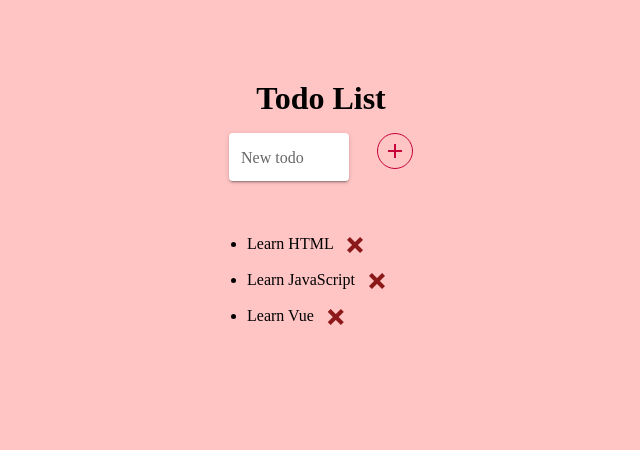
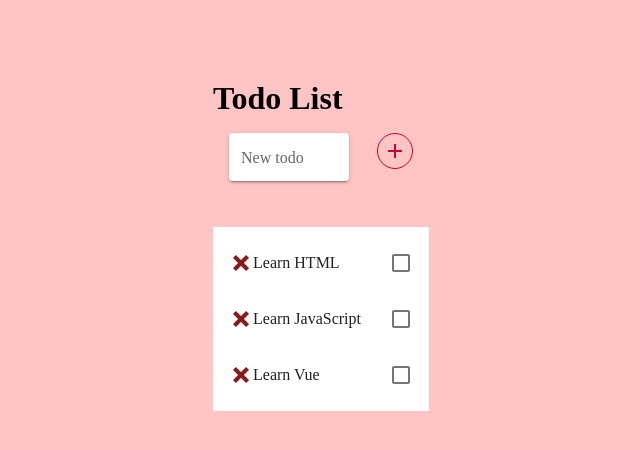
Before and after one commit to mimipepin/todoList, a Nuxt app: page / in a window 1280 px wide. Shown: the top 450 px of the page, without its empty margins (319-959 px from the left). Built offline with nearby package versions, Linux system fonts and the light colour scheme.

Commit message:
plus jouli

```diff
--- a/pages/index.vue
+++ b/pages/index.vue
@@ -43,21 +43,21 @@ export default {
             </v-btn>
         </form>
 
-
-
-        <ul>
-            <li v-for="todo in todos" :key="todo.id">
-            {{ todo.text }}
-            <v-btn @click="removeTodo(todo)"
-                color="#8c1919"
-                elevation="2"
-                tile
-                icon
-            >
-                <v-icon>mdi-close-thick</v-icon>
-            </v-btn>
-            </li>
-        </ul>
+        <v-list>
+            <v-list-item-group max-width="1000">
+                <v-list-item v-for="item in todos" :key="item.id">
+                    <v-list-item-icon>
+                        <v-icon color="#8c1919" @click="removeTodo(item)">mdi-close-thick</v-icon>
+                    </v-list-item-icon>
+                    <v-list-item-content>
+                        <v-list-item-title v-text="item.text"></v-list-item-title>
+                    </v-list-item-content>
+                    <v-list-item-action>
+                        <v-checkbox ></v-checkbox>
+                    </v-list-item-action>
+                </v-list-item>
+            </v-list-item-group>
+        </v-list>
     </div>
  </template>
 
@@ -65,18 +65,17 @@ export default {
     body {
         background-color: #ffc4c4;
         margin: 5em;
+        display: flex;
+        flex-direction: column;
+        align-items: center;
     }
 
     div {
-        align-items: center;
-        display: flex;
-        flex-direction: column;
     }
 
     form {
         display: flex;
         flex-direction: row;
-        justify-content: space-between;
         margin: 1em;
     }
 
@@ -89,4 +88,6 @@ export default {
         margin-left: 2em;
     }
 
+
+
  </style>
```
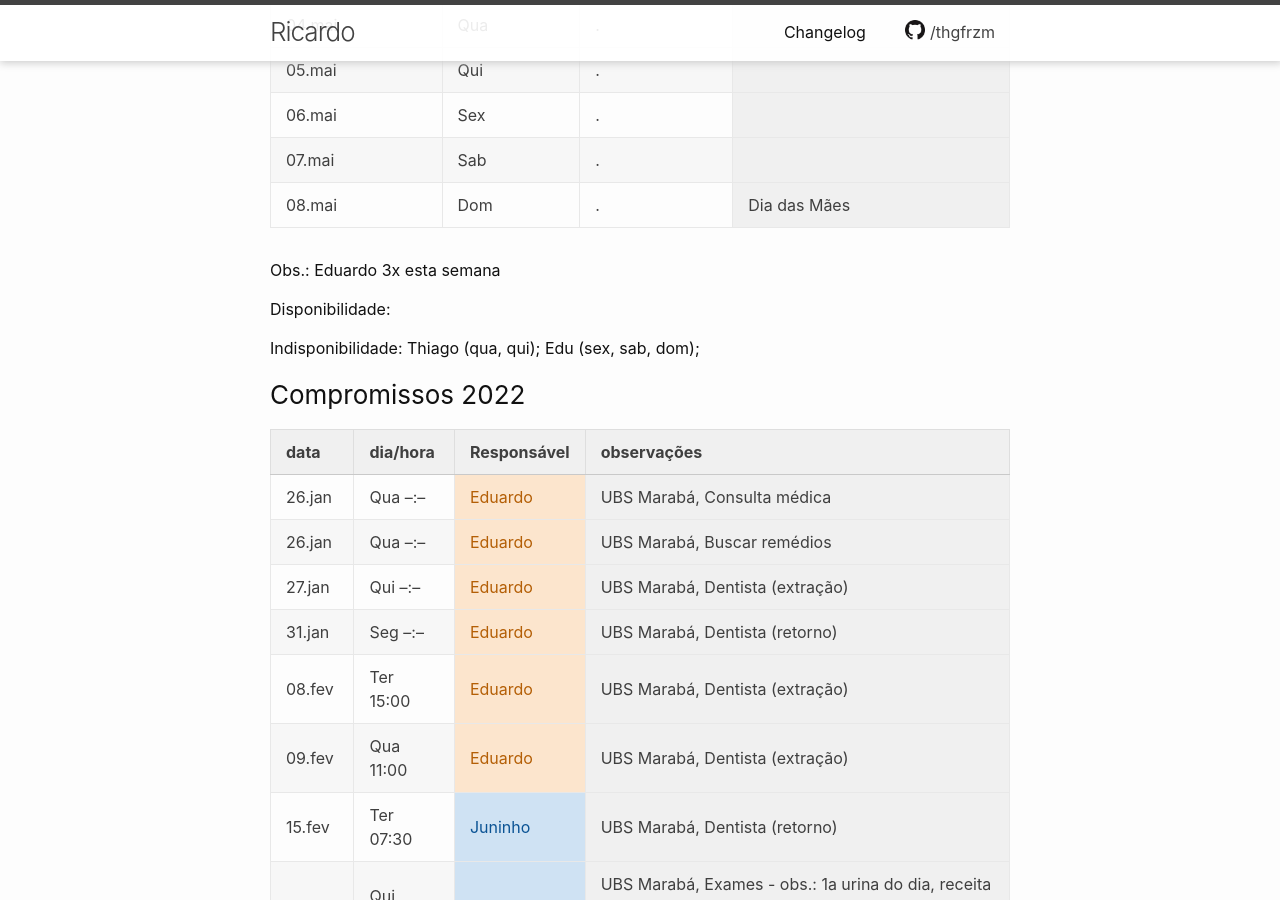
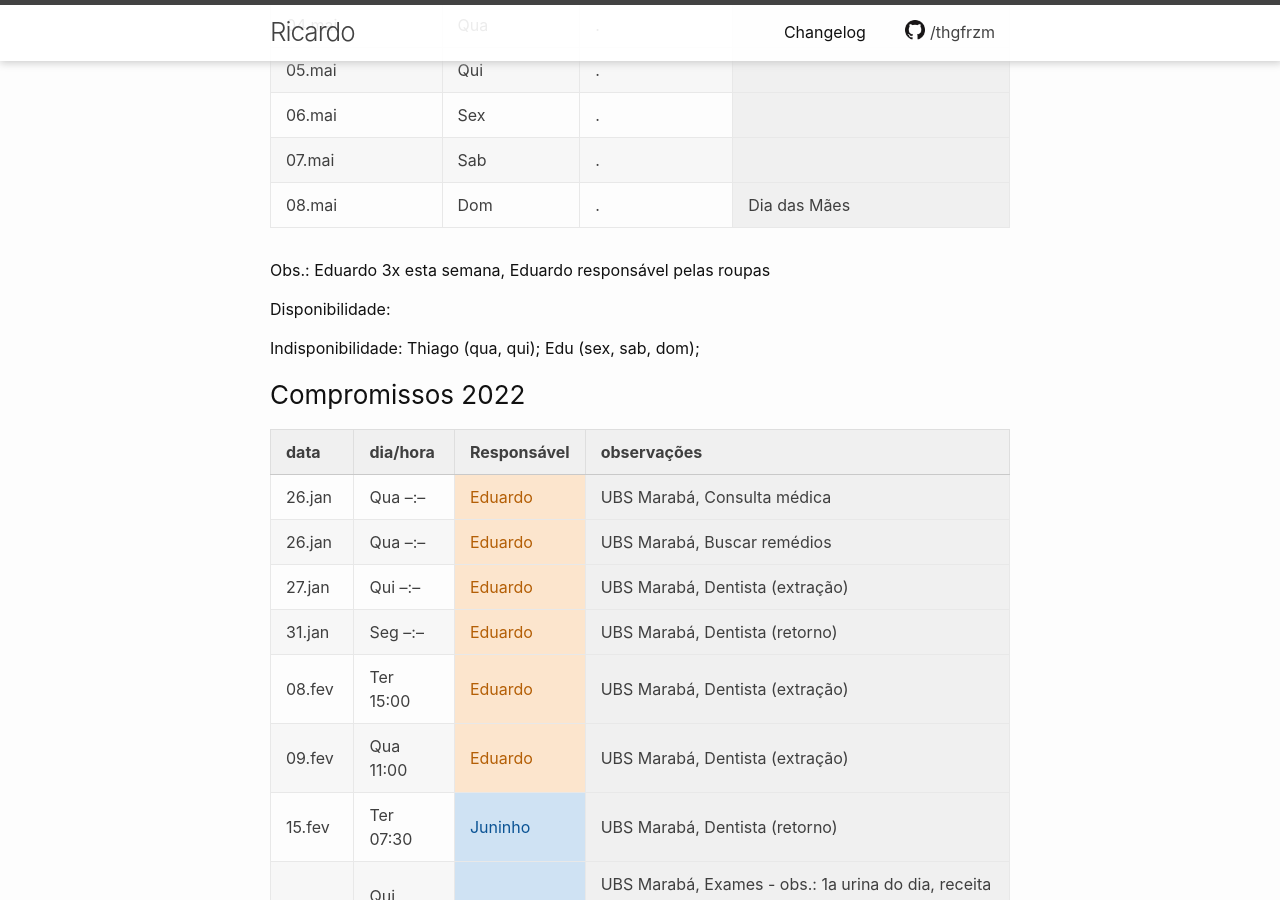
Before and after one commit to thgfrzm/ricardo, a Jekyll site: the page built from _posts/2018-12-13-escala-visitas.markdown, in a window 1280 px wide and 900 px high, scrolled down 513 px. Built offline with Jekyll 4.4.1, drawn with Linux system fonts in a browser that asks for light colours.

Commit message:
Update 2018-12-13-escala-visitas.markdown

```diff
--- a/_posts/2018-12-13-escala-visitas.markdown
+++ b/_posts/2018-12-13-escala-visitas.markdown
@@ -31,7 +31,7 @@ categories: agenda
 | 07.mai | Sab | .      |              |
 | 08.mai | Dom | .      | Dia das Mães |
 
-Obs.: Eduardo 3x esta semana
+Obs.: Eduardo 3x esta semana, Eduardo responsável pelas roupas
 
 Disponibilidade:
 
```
◆ ◆ ◆ ◆ ◆ ◆ ◆
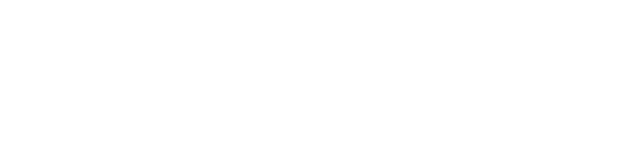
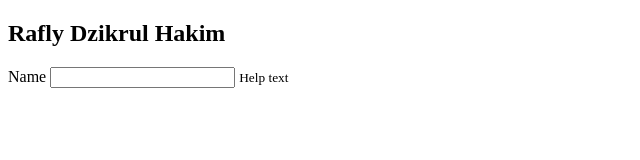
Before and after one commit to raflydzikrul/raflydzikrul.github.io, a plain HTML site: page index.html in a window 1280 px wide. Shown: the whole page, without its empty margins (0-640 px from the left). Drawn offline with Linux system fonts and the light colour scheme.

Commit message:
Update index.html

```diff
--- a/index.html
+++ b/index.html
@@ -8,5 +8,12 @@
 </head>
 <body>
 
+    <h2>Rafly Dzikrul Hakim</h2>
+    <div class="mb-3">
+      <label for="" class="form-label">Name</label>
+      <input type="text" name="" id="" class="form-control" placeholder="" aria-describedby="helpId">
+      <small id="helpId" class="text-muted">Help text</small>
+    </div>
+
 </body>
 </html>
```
◆ ◆ ◆ ◆ ◆ ◆ ◆
Reproduce each line of the records in which "icon" appears.

REPLY:
-                icon
-                <v-icon>mdi-close-thick</v-icon>
+                    <v-list-item-icon>
+                        <v-icon color="#8c1919" @click="removeTodo(item)">mdi-close-thick</v-icon>
+                    </v-list-item-icon>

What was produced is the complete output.